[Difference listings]
━━━━━━━━

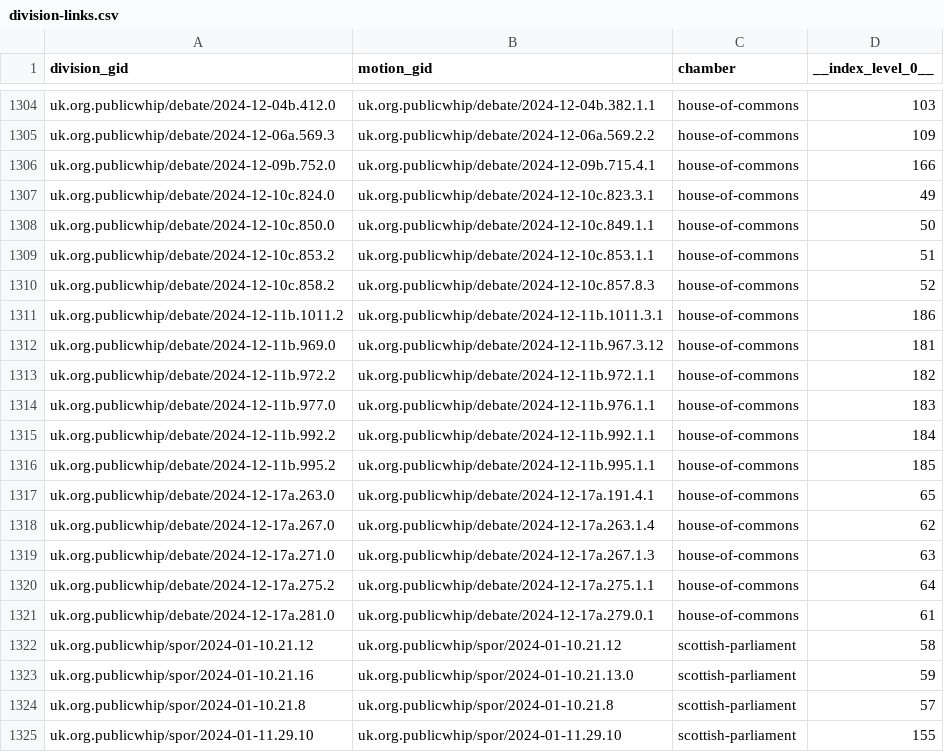
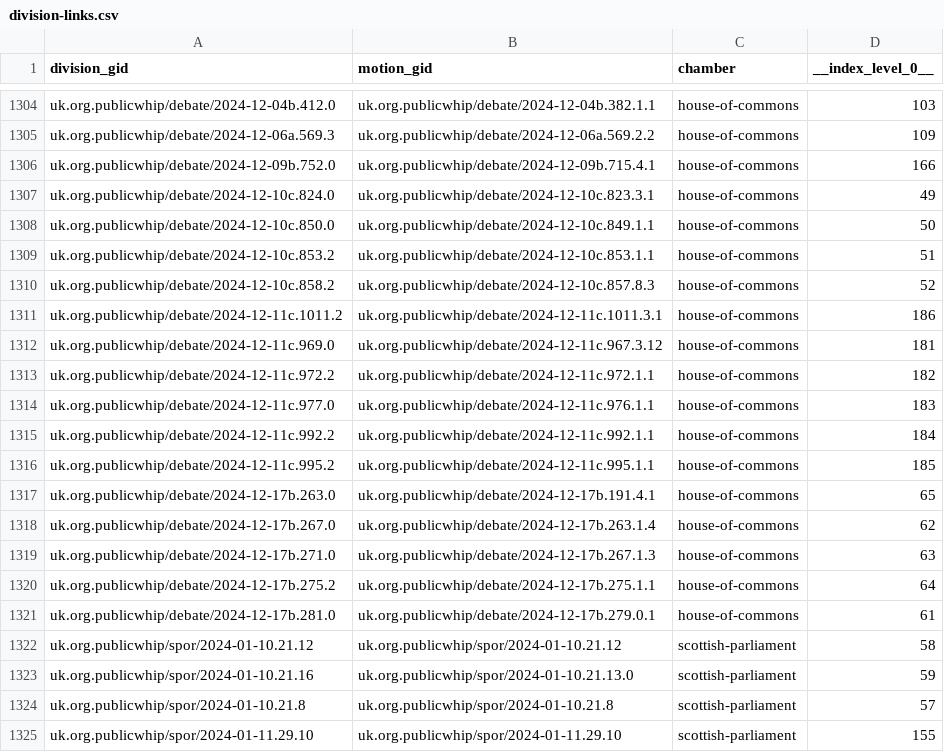
Before and after one commit to mysociety/parl-motion-detector, a CSV file: docs/data/parliamentary_motions/0.1.0/division-links.csv, drawn as a sheet; only a part is shown, gaps mark what is left out.

```diff
--- a/docs/data/parliamentary_motions/0.1.0/division-links.csv
+++ b/docs/data/parliamentary_motions/0.1.0/division-links.csv
@@ -1310,13 +1310,13 @@ uk.org.publicwhip/debate/2024-12-10c.853.2,uk.org.publicwhip/debate/2024-12-10c.
 uk.org.publicwhip/debate/2024-12-10c.858.2,uk.org.publicwhip/debate/2024-12-10c.857.8.3,house-of-commons,52
-uk.org.publicwhip/debate/2024-12-11b.1011.2,uk.org.publicwhip/debate/2024-12-11b.1011.3.1,house-of-commons,186
-uk.org.publicwhip/debate/2024-12-11b.969.0,uk.org.publicwhip/debate/2024-12-11b.967.3.12,house-of-commons,181
-uk.org.publicwhip/debate/2024-12-11b.972.2,uk.org.publicwhip/debate/2024-12-11b.972.1.1,house-of-commons,182
-uk.org.publicwhip/debate/2024-12-11b.977.0,uk.org.publicwhip/debate/2024-12-11b.976.1.1,house-of-commons,183
-uk.org.publicwhip/debate/2024-12-11b.992.2,uk.org.publicwhip/debate/2024-12-11b.992.1.1,house-of-commons,184
-uk.org.publicwhip/debate/2024-12-11b.995.2,uk.org.publicwhip/debate/2024-12-11b.995.1.1,house-of-commons,185
-uk.org.publicwhip/debate/2024-12-17a.263.0,uk.org.publicwhip/debate/2024-12-17a.191.4.1,house-of-commons,65
-uk.org.publicwhip/debate/2024-12-17a.267.0,uk.org.publicwhip/debate/2024-12-17a.263.1.4,house-of-commons,62
-uk.org.publicwhip/debate/2024-12-17a.271.0,uk.org.publicwhip/debate/2024-12-17a.267.1.3,house-of-commons,63
-uk.org.publicwhip/debate/2024-12-17a.275.2,uk.org.publicwhip/debate/2024-12-17a.275.1.1,house-of-commons,64
-uk.org.publicwhip/debate/2024-12-17a.281.0,uk.org.publicwhip/debate/2024-12-17a.279.0.1,house-of-commons,61
+uk.org.publicwhip/debate/2024-12-11c.1011.2,uk.org.publicwhip/debate/2024-12-11c.1011.3.1,house-of-commons,186
+uk.org.publicwhip/debate/2024-12-11c.969.0,uk.org.publicwhip/debate/2024-12-11c.967.3.12,house-of-commons,181
+uk.org.publicwhip/debate/2024-12-11c.972.2,uk.org.publicwhip/debate/2024-12-11c.972.1.1,house-of-commons,182
+uk.org.publicwhip/debate/2024-12-11c.977.0,uk.org.publicwhip/debate/2024-12-11c.976.1.1,house-of-commons,183
+uk.org.publicwhip/debate/2024-12-11c.992.2,uk.org.publicwhip/debate/2024-12-11c.992.1.1,house-of-commons,184
+uk.org.publicwhip/debate/2024-12-11c.995.2,uk.org.publicwhip/debate/2024-12-11c.995.1.1,house-of-commons,185
+uk.org.publicwhip/debate/2024-12-17b.263.0,uk.org.publicwhip/debate/2024-12-17b.191.4.1,house-of-commons,65
+uk.org.publicwhip/debate/2024-12-17b.267.0,uk.org.publicwhip/debate/2024-12-17b.263.1.4,house-of-commons,62
+uk.org.publicwhip/debate/2024-12-17b.271.0,uk.org.publicwhip/debate/2024-12-17b.267.1.3,house-of-commons,63
+uk.org.publicwhip/debate/2024-12-17b.275.2,uk.org.publicwhip/debate/2024-12-17b.275.1.1,house-of-commons,64
+uk.org.publicwhip/debate/2024-12-17b.281.0,uk.org.publicwhip/debate/2024-12-17b.279.0.1,house-of-commons,61
 uk.org.publicwhip/spor/2024-01-10.21.12,uk.org.publicwhip/spor/2024-01-10.21.12,scottish-parliament,58
```
Also changed, not shown: docs/data/parliamentary_motions/0.1/division-links.csv, docs/data/parliamentary_motions/0/division-links.csv, 52 other files.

━━━━━━━━

■ **What you should do**: What the answer needs is every line from the data above with "shown" in it.

■ **Finished exercise**:
Before and after one commit to mysociety/parl-motion-detector, a CSV file: docs/data/parliamentary_motions/0.1.0/division-links.csv, drawn as a sheet; only a part is shown, gaps mark what is left out.
Also changed, not shown: docs/data/parliamentary_motions/0.1/division-links.csv, docs/data/parliamentary_motions/0/division-links.csv, 52 other files.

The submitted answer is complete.